Vitamin B12, also called cobalamin, cyanocobalamin or „red vitamin”, has the largest and most complex chemical structure of all vitamins, and has a particularly important role for the human body. The recommended intake of B12 vitamin helps in developing and maintaining the nervous system, in the production of DNA and in the formation of red blood cells, it stimulates appetite, increases physical and mental performances, prevents the accumulation of fat in the liver and prevents aterosclerosis and other cardiovascular diseases.
Vitamin B12 is the most powerful antianemic factor known until now. Although it is water-soluble, B12 accumulates yet in a certain amount, in liver, kidneys, lungs and spleen. The amount of accumulated vitamin is not important and can not have a toxic effect.
The benefits of vitamin B12
- It plays a decisive role in the proper functioning of the nervous system, helping in the formation of the myelin sheath that surrounds nerve fibers, which are essential for transmitting nerve impulses throughout the body. Thanks to this function, vitamin B12 is a precious ally in maintaining the sense acuity of touch and hearing, in the perception of pain, in equilibrium, in enhancing the learning ability, preventing memory loss and keeping the mental health.
- Participates in the process of cell renewal, in the synthesis of DNA, iron, vitamin C, pantothenic acid, folic acid, and in the synthesis of vitamin B15.
- Plays a role in the maturation process of red blood cells, thus removing fatigue and anemia.
- It participates actively in the metabolism of proteins, lipids and carbohydrates.

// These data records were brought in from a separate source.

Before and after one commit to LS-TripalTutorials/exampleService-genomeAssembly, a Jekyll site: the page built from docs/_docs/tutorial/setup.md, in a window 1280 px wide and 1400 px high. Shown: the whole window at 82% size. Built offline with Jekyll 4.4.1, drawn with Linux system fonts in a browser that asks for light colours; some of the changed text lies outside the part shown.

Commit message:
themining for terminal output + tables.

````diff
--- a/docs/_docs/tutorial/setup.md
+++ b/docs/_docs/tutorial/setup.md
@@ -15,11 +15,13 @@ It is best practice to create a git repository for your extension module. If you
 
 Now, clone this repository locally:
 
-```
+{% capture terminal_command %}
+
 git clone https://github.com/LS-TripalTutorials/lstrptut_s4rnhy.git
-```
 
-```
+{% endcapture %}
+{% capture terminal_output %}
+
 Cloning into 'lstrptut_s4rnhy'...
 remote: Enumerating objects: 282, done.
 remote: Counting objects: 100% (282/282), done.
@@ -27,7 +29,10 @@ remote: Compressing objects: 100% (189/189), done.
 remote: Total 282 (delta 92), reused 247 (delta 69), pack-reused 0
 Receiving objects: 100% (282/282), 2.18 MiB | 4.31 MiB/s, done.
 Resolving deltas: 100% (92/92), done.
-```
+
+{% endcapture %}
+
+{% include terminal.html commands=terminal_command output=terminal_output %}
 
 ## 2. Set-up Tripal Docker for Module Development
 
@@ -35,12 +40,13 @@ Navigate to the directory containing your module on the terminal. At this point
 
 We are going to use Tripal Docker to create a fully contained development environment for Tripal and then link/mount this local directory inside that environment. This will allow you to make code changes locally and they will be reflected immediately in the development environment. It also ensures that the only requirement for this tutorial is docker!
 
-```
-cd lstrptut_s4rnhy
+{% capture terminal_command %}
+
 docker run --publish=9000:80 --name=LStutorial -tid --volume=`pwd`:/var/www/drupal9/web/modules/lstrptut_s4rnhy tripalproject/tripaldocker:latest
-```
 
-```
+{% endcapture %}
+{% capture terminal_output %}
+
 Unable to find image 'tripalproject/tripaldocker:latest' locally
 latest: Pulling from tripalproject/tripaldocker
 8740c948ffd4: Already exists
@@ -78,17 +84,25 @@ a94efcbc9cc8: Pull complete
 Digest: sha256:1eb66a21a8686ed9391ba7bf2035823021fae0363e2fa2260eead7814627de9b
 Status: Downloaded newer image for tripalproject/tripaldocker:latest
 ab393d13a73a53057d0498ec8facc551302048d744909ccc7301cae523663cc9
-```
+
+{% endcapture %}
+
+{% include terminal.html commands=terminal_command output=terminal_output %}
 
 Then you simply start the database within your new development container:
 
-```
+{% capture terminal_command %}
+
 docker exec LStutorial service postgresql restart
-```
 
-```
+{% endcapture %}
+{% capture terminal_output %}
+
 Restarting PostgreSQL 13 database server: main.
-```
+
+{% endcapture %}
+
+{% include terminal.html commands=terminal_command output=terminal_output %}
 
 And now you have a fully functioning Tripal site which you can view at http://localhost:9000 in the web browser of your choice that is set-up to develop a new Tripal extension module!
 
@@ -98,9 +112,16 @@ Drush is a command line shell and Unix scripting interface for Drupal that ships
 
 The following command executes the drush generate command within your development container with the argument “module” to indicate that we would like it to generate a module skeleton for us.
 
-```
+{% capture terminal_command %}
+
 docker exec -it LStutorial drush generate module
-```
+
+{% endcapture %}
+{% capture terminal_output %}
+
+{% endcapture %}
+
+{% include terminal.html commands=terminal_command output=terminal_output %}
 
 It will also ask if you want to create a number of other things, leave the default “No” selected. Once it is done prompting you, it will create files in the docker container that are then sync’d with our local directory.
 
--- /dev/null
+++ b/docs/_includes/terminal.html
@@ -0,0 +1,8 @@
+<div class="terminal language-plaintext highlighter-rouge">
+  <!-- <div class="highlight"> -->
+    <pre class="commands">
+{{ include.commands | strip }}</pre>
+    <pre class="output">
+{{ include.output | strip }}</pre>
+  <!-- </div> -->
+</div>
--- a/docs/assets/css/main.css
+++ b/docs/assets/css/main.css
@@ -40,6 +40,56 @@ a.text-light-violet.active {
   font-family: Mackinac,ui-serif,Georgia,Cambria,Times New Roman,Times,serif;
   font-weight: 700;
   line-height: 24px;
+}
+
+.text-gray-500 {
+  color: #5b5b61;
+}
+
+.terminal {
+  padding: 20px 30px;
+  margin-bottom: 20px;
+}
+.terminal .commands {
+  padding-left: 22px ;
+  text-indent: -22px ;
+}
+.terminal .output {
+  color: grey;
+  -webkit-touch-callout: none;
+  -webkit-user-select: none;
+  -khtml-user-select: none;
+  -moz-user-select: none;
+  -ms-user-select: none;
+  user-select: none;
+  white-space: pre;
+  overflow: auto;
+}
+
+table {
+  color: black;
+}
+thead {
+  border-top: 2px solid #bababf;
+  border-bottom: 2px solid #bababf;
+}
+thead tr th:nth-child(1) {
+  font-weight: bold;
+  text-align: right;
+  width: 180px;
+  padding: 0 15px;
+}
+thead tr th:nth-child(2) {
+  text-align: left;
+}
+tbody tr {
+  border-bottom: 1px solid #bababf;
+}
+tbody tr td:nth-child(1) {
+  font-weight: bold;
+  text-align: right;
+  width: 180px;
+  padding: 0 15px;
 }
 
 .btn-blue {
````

- Helps to maintain the normal functioning of cells, especially those from bone marrow.
- Has a beneficial role on the gastrointestinal tract.
- In addition, this vitamin plays an important role in protecting liver cells, due to its property to prevent fat from depositing inside the liver.
The deficiency of vitamin B12
When our digestive system is unable to absorb this vitamin, a deficiency will appear, and an inadequate diet – usually met among staunch vegetarians, who do not even consume dairy products or eggs, can generate deficiencies of vitamin B12. Also, the elderly people are prone to this kind of deficiency.
Common symptoms associated with vitamin B12 deficiency may include:
- disturbances of the menstrual cycle
- difficulty walking or when you exercise
- myelin sheath damage and dementia
- increased fatigue
- memory loss
- anxiety and irritability
- burning inside the oral cavity
An insufficient quantity of vitamin B12 would allow the release of a substance called homocysteine, which when it exceeds a certain level, it becomes harmful to brain cells.
At the same time, based on its procoagulant property, which pose a threat to artery walls, the homocysteine might also be related to cardiovascular diseases.
The excess of vitamin B12 may increase the risk of developing certain cancer cells in dormant state, and for people diagnosed with cancer, hypervitaminosis may lead to tumor cell expansion and an increased risk of asthma attacks.
The recommended daily dose of vitamin B12 is:
- 0.5 micrograms for infants in the first year of life
- 0.9 μg for children aged between 1-3 years old
- 1.2 μg for children aged between 4-8 years old
- 1.8 μg for children aged between 9-13 years old
- 2.4 micrograms for adolescents aged between 14-18 years old and adults over 19 years old
The best natural sources of vitamin B12
The thiamine is found mainly in animal products such as:
- chicken meat
- dairy products
- fish (tuna, salmon)
For vegetarians, fortified cereals are the perfect choice for breakfast.
Important for babies:
Vitamin B12 is indispensable to baby growth. Pregnant or breastfeeding women needs extra portions of Vitamin B12, just like all other essential nutrients. These nutrients pass into the placenta during pregnancy and contributes to child development. The infants who needs breastfeeding also needs to receive these nutrients.
Their absence can cause major health problems for the children.